For the latest information on COVID Safety in New Orleans, Read More
You've added your first Trip Builder item! Keep track of your trip itinerary here.

Museum of the Southern Jewish Experience

  • Neighborhood:
    Arts/Warehouse/Convention District
  • hours
    Hours of Operation:
    Sunday (10:00 AM - 5:00 PM)
    Monday (10:00 AM - 5:00 PM)
    Tuesday (Closed - Closed)
    Wednesday (10:00 AM - 5:00 PM)
    Thursday (10:00 AM - 5:00 PM)
    Friday (10:00 AM - 5:00 PM)
    Saturday (10:00 AM - 5:00 PM)
    More Details:

    Wednesday-Monday 10am-5pm

  • Museums


Covid-19 Reopening Information
  • Open for Current Phase
  • Admission: Adults (18-64) - $15 Seniors (65 and over), Students (w/ID), and Active Military - $13 Children (6-17) - $10 Group Rate (10 or more) - $13 Children under 6 - FREE Members - FREE
  • Museum Month Participant

Our Mission:
The Museum of the Southern Jewish Experience explores the many ways that Jews in the American South influenced and were influenced by the distinct cultural heritage of their new homes. Through exhibits, collections and programs focused on the unique and remarkable history of Southern Jews, the Museum encourages new understanding and appreciation for identity, diversity, and acceptance.

Our History:
In 1986, the original Museum of the Southern Jewish Experience (MSJE) opened at the Henry S. Jacobs Camp, in Utica, MS, a summer camp for Jewish children. This project was the vision of camp director Macy B. Hart, along with a group of like-minded supporters. The Museum served as a location supporting the preservation of Jewish culture in the deep South.

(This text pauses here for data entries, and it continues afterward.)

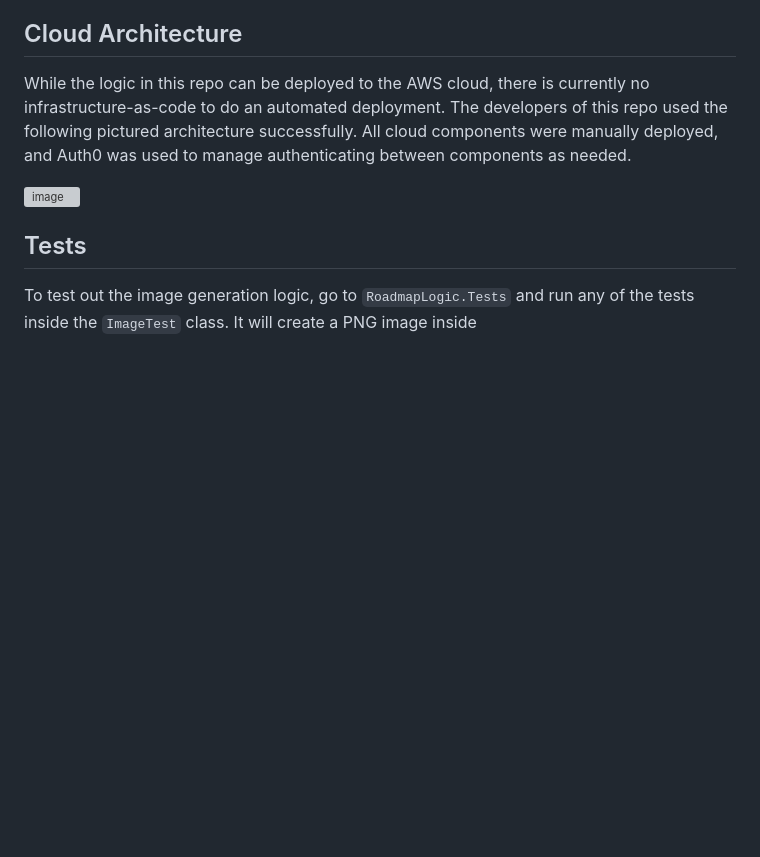
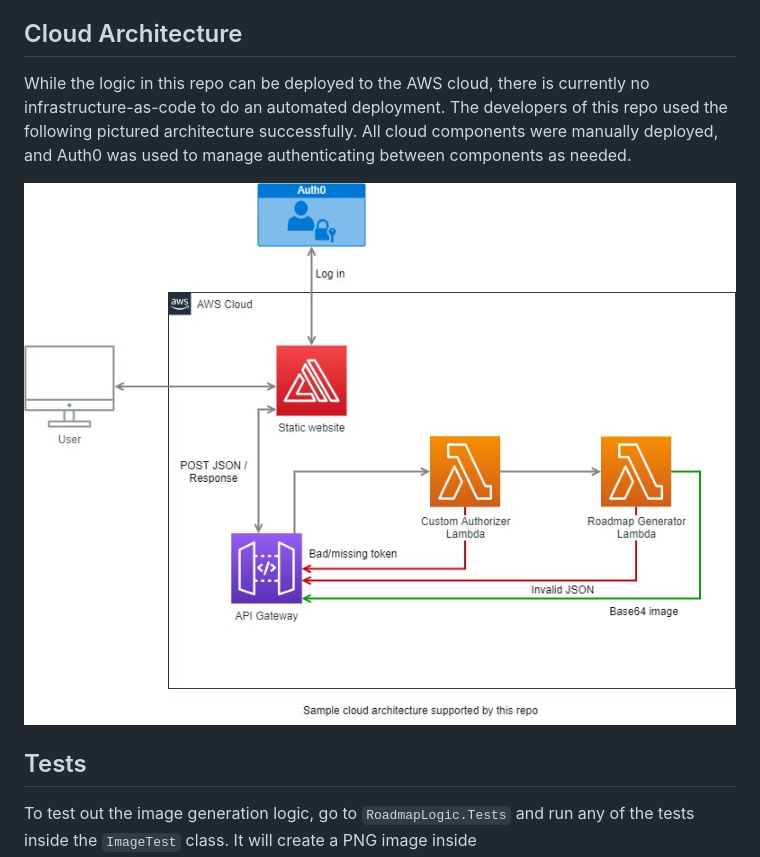
Before and after one commit to fugro/AutoTimeLiner, a Markdown page: DotNet/Readme.md, the part around the change. Rendered like a GitHub page; pictures changed too: architecture.jpg; blank space fills up the shorter version; grey boxes are pictures that could not be loaded.

Commit message:
Fix path to image (#20)

```diff
--- a/DotNet/Readme.md
+++ b/DotNet/Readme.md
@@ -8,7 +8,7 @@ The core of the code is in a class library. It is written in .NET Core and uses
 
 While the logic in this repo can be deployed to the AWS cloud, there is currently no infrastructure-as-code to do an automated deployment. The developers of this repo used the following pictured architecture successfully. All cloud components were manually deployed, and Auth0 was used to manage authenticating between components as needed.
 
-![image](https://github.com/fugro/AutoTimeLiner/architecture.jpg)
+![image](../architecture.jpg)
 
 ## Tests
 
```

In 2000, the Museum expanded its mission to become the Goldring/Woldenberg Institute of Southern Jewish Life (ISJL). In addition to maintaining the Museum and preserving historical documents and artifacts, the Jackson, MS, based ISJL, works to provide Judaic services and cultural programs to Jewish communities across a thirteen state Southern region.

The Jacobs Camp site was closed in 2012 in part due to its inaccessibility to the general public. A search was undertaken to identify the best location to relocate the Museum, with an eye toward reaching more people, Jewish and non-Jewish alike. New Orleans was deemed that ideal spot. With a city selected, the ISJL board passed a resolution separating the Museum from the Institute to ease its relocation and provide the proper breathing room to grow into its own potential as an educational and cultural institution.

Today, the Museum is poised to become a popular tourist destination, an important educational facility, and a vibrant center for cultural exploration and understanding.

Become a Member

Distance From Key Locations
  • Convention Center:
  • SuperDome/Arena:
  • Airport:
  • French Quarter:
What's Nearby